> [GOAL OF THE EXERCISE] The answer should contain only the lines running from the line with "participant HQ OAuth" to the end of the material, reproduced verbatim.

(GIVEN RECORDS)

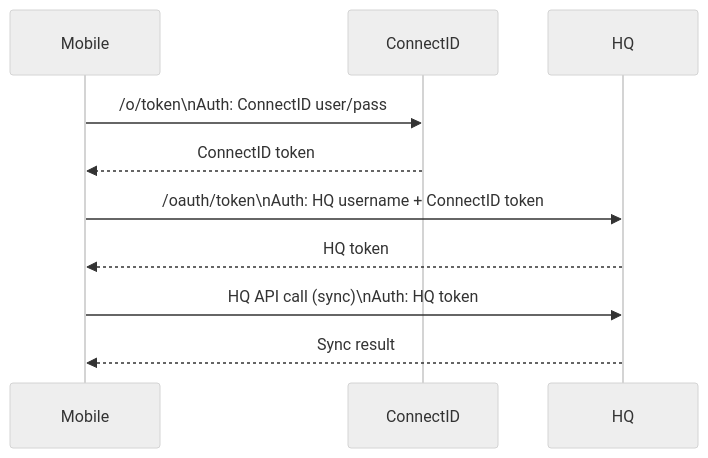
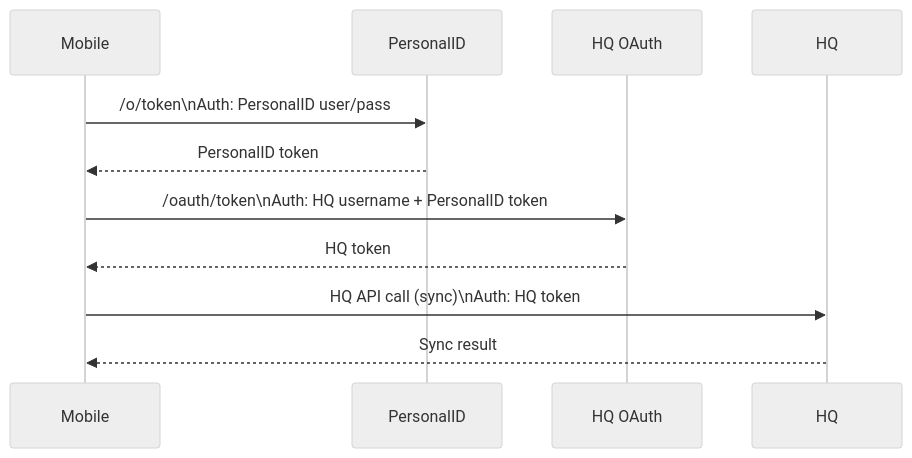
Before and after one commit to dimagi/commcare-android: the diagram in app/src/org/commcare/connect/personalid_oauth.md, drawn with Mermaid (neutral theme). The commit also changed other lines of this file, not shown here.

````diff
--- a/app/src/org/commcare/connect/personalid_oauth.md
+++ b/app/src/org/commcare/connect/personalid_oauth.md
@@ -90,15 +93,16 @@
 ```mermaid
 sequenceDiagram
     participant Mobile
-    participant ConnectID
+    participant PersonalID
+    participant HQ OAuth
     participant HQ
 
-    Mobile->>ConnectID: /o/token\nAuth: ConnectID user/pass
-    ConnectID-->>Mobile: ConnectID token
+    Mobile->>PersonalID: /o/token\nAuth: PersonalID user/pass
+    PersonalID-->>Mobile: PersonalID token
 
-    Mobile->>HQ: /oauth/token\nAuth: HQ username + ConnectID token
-    HQ-->>Mobile: HQ token
+    Mobile->>HQ OAuth: /oauth/token\nAuth: HQ username + PersonalID token
+    HQ OAuth-->>Mobile: HQ token
 
     Mobile->>HQ: HQ API call (sync)\nAuth: HQ token
     HQ-->>Mobile: Sync result
 ```
````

(End GIVEN RECORDS)

> [REPLY]
+    participant HQ OAuth
     participant HQ
 
-    Mobile->>ConnectID: /o/token\nAuth: ConnectID user/pass
-    ConnectID-->>Mobile: ConnectID token
+    Mobile->>PersonalID: /o/token\nAuth: PersonalID user/pass
+    PersonalID-->>Mobile: PersonalID token
 
-    Mobile->>HQ: /oauth/token\nAuth: HQ username + ConnectID token
-    HQ-->>Mobile: HQ token
+    Mobile->>HQ OAuth: /oauth/token\nAuth: HQ username + PersonalID token
+    HQ OAuth-->>Mobile: HQ token
 
     Mobile->>HQ: HQ API call (sync)\nAuth: HQ token
     HQ-->>Mobile: Sync result
 ```
````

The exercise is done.